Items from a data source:
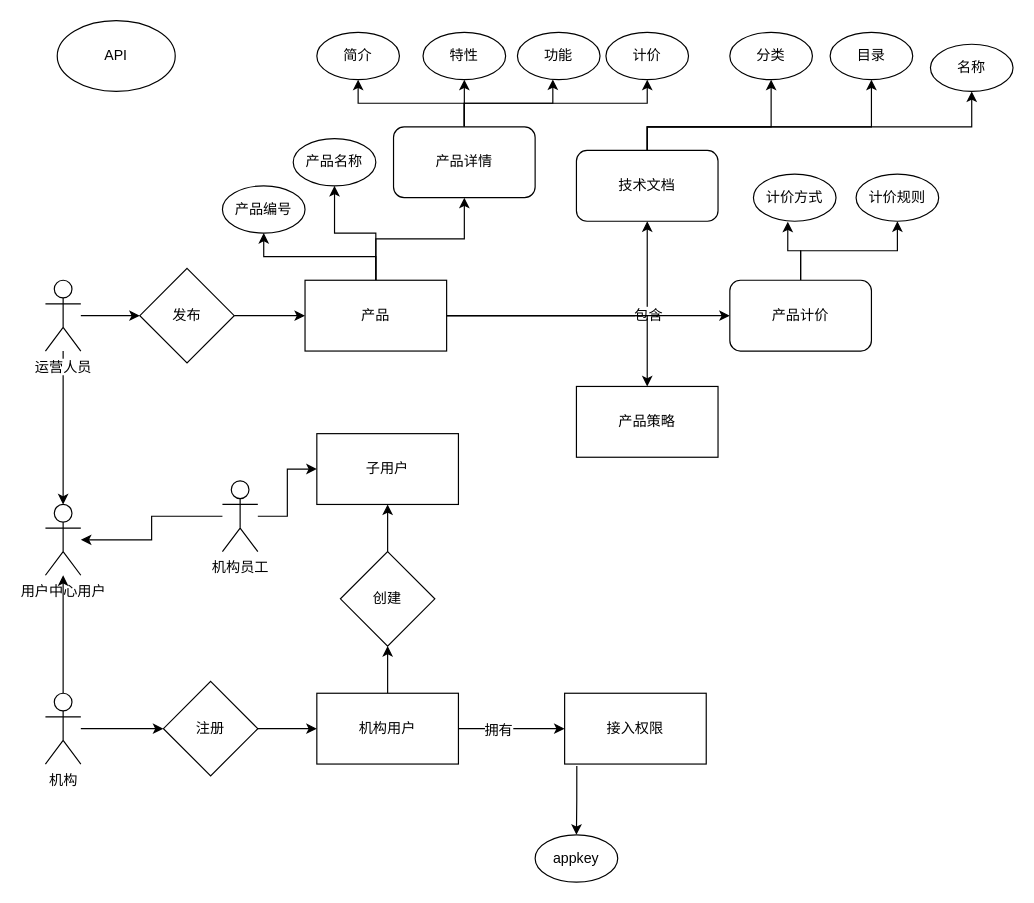
The draw.io diagram page "业务概念" (2 of 3) of 微医云模块.drawio in liaosg/test, before the edit. Source tidied: cells renumbered, new cells numbered last; positions are measured from the earlier drawing's top-left corner, leaving out a move shared by most shapes. Both pictures are drawn from the tidied source at 118%, with x=0, y=0 at pixel (45, 20).
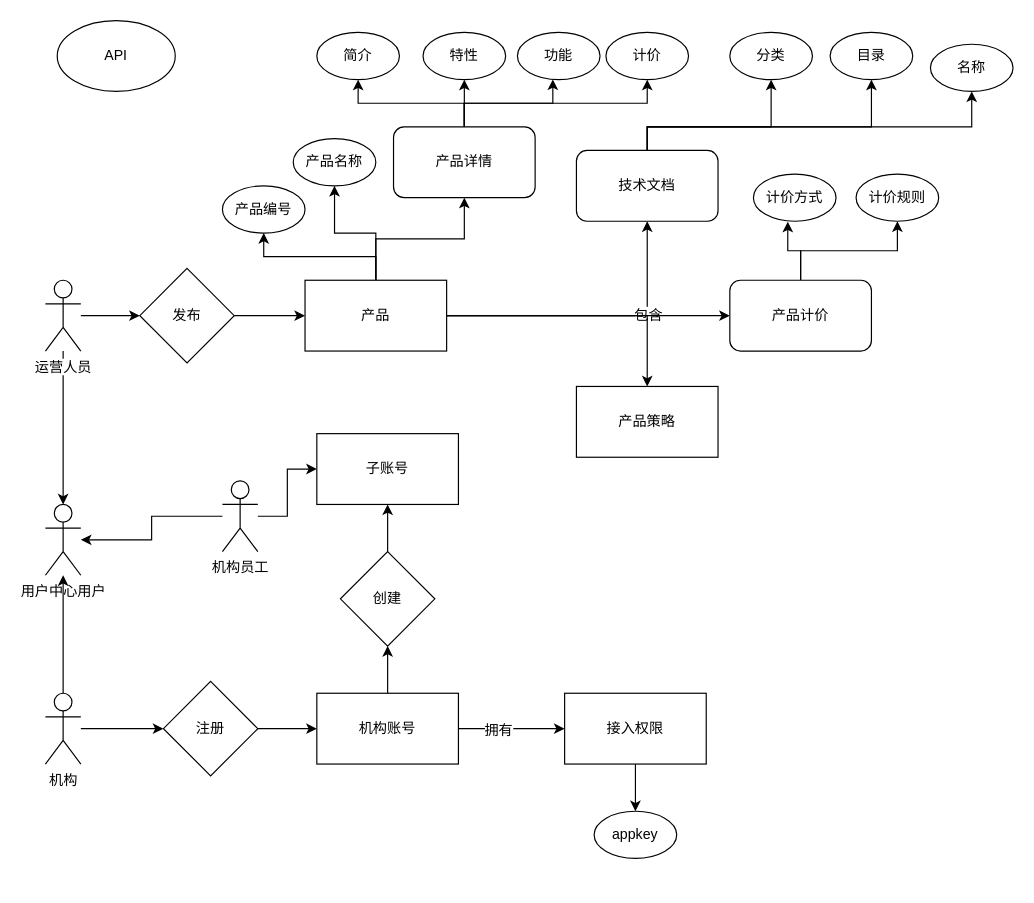
The same page after the edit.

Commit message:
Update 微医云模块.drawio

Unchanged cells that the change refers to:
```xml
<mxCell id="40" value="接入权限" style="rounded=0;whiteSpace=wrap;html=1;" parent="1" vertex="1">
  <mxGeometry x="440" y="570" width="120" height="60" as="geometry" />
</mxCell>
```

What changed in the source:
```diff
@@
-    <mxCell id="18" style="edgeStyle=orthogonalEdgeStyle;rounded=0;jettySize=auto;html=1;exitX=0.086;exitY=1.026;exitDx=0;exitDy=0;exitPerimeter=0;" parent="1" edge="1" source="40" target="39">
+    <mxCell id="18" style="edgeStyle=orthogonalEdgeStyle;rounded=0;jettySize=auto;html=1;exitX=0.5;exitY=1;exitDx=0;exitDy=0;" parent="1" edge="1" source="40" target="39">
       <mxGeometry relative="1" as="geometry" />
     </mxCell>
@@
-    <mxCell id="21" value="机构用户" style="rounded=0;whiteSpace=wrap;html=1;" parent="1" vertex="1">
+    <mxCell id="21" value="机构账号" style="rounded=0;whiteSpace=wrap;html=1;" parent="1" vertex="1">
       <mxGeometry x="230" y="570" width="120" height="60" as="geometry" />
     </mxCell>
@@
-    <mxCell id="32" value="子用户" style="rounded=0;whiteSpace=wrap;html=1;" parent="1" vertex="1">
+    <mxCell id="32" value="子账号" style="rounded=0;whiteSpace=wrap;html=1;" parent="1" vertex="1">
       <mxGeometry x="230" y="350" width="120" height="60" as="geometry" />
     </mxCell>
@@
     <mxCell id="39" value="appkey" style="ellipse;whiteSpace=wrap;html=1;" parent="1" vertex="1">
-      <mxGeometry x="415" y="690" width="70" height="40" as="geometry" />
+      <mxGeometry x="465" y="670" width="70" height="40" as="geometry" />
     </mxCell>
```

TRY IT: Repeat every record above exactly. Omit the pictures.

ANSWER TO THIS TASK:
The draw.io diagram page "业务概念" (2 of 3) of 微医云模块.drawio in liaosg/test, before the edit. Source tidied: cells renumbered, new cells numbered last; positions are measured from the earlier drawing's top-left corner, leaving out a move shared by most shapes. Both pictures are drawn from the tidied source at 118%, with x=0, y=0 at pixel (45, 20).
The same page after the edit.

Commit message:
Update 微医云模块.drawio

Unchanged cells that the change refers to:
```xml
<mxCell id="40" value="接入权限" style="rounded=0;whiteSpace=wrap;html=1;" parent="1" vertex="1">
  <mxGeometry x="440" y="570" width="120" height="60" as="geometry" />
</mxCell>
```

What changed in the source:
```diff
@@
-    <mxCell id="18" style="edgeStyle=orthogonalEdgeStyle;rounded=0;jettySize=auto;html=1;exitX=0.086;exitY=1.026;exitDx=0;exitDy=0;exitPerimeter=0;" parent="1" edge="1" source="40" target="39">
+    <mxCell id="18" style="edgeStyle=orthogonalEdgeStyle;rounded=0;jettySize=auto;html=1;exitX=0.5;exitY=1;exitDx=0;exitDy=0;" parent="1" edge="1" source="40" target="39">
       <mxGeometry relative="1" as="geometry" />
     </mxCell>
@@
-    <mxCell id="21" value="机构用户" style="rounded=0;whiteSpace=wrap;html=1;" parent="1" vertex="1">
+    <mxCell id="21" value="机构账号" style="rounded=0;whiteSpace=wrap;html=1;" parent="1" vertex="1">
       <mxGeometry x="230" y="570" width="120" height="60" as="geometry" />
     </mxCell>
@@
-    <mxCell id="32" value="子用户" style="rounded=0;whiteSpace=wrap;html=1;" parent="1" vertex="1">
+    <mxCell id="32" value="子账号" style="rounded=0;whiteSpace=wrap;html=1;" parent="1" vertex="1">
       <mxGeometry x="230" y="350" width="120" height="60" as="geometry" />
     </mxCell>
@@
     <mxCell id="39" value="appkey" style="ellipse;whiteSpace=wrap;html=1;" parent="1" vertex="1">
-      <mxGeometry x="415" y="690" width="70" height="40" as="geometry" />
+      <mxGeometry x="465" y="670" width="70" height="40" as="geometry" />
     </mxCell>
```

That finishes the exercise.